(Dataset entries)
# # # # #

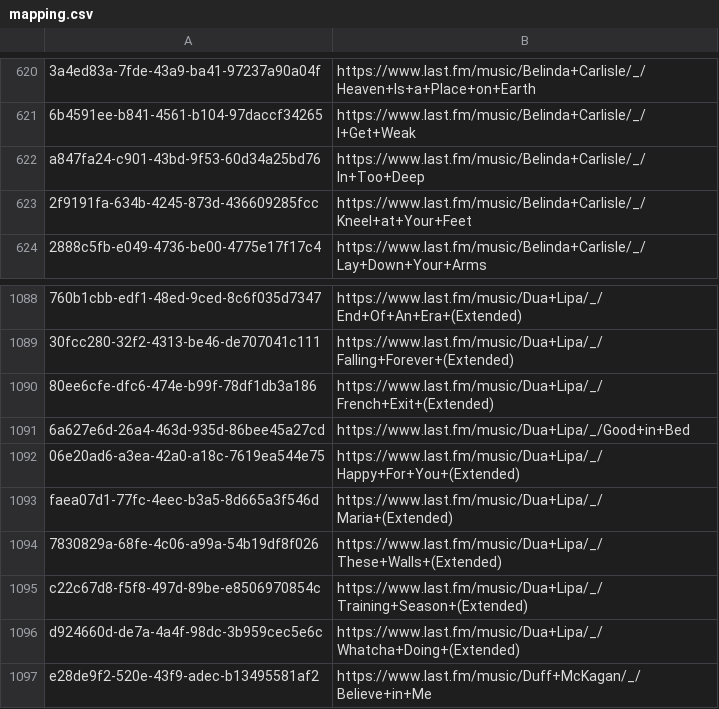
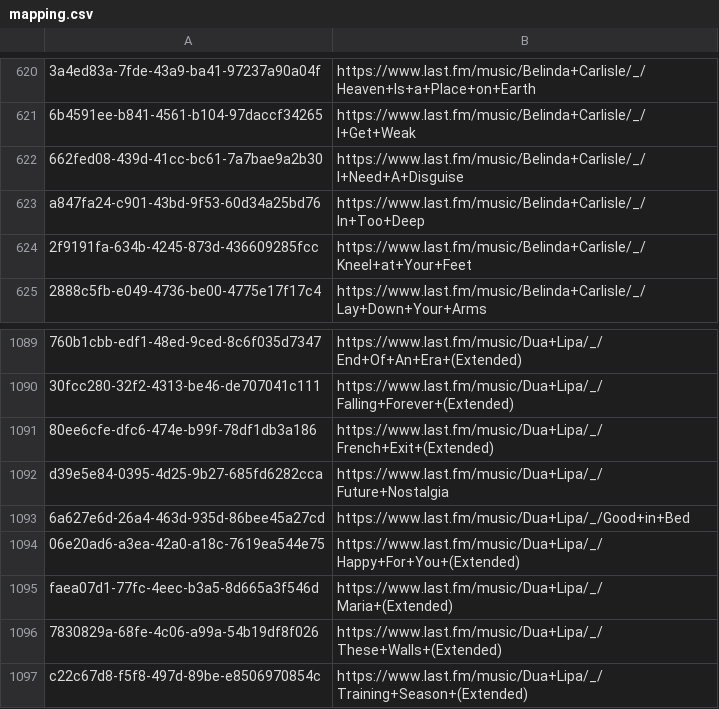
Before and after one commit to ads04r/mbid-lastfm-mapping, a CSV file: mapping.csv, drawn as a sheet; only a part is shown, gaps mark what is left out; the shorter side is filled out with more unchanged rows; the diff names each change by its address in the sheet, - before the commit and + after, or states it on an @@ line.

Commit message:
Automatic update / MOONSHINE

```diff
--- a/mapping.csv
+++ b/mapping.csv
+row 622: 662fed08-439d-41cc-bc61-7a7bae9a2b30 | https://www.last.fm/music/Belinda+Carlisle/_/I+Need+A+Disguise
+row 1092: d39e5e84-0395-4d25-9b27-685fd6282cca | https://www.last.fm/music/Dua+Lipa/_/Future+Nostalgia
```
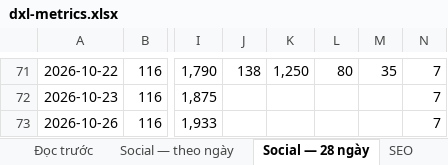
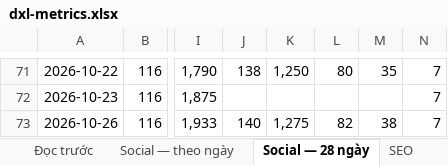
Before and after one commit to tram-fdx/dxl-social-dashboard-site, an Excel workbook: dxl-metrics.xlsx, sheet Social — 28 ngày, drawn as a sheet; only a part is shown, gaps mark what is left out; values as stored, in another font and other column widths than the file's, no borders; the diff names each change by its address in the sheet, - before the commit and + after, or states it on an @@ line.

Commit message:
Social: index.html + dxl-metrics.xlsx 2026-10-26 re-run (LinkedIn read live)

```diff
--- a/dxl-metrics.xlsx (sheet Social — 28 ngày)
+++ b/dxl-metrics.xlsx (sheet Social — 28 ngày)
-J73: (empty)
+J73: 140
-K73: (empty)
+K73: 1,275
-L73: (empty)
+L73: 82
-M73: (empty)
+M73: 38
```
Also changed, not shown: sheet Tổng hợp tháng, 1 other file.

# # # # #

DIRECTIONS —
What is the number of lines in the entries above that contain the string "https"? Reply with the number and nothing more.

WORKED SOLUTION —
2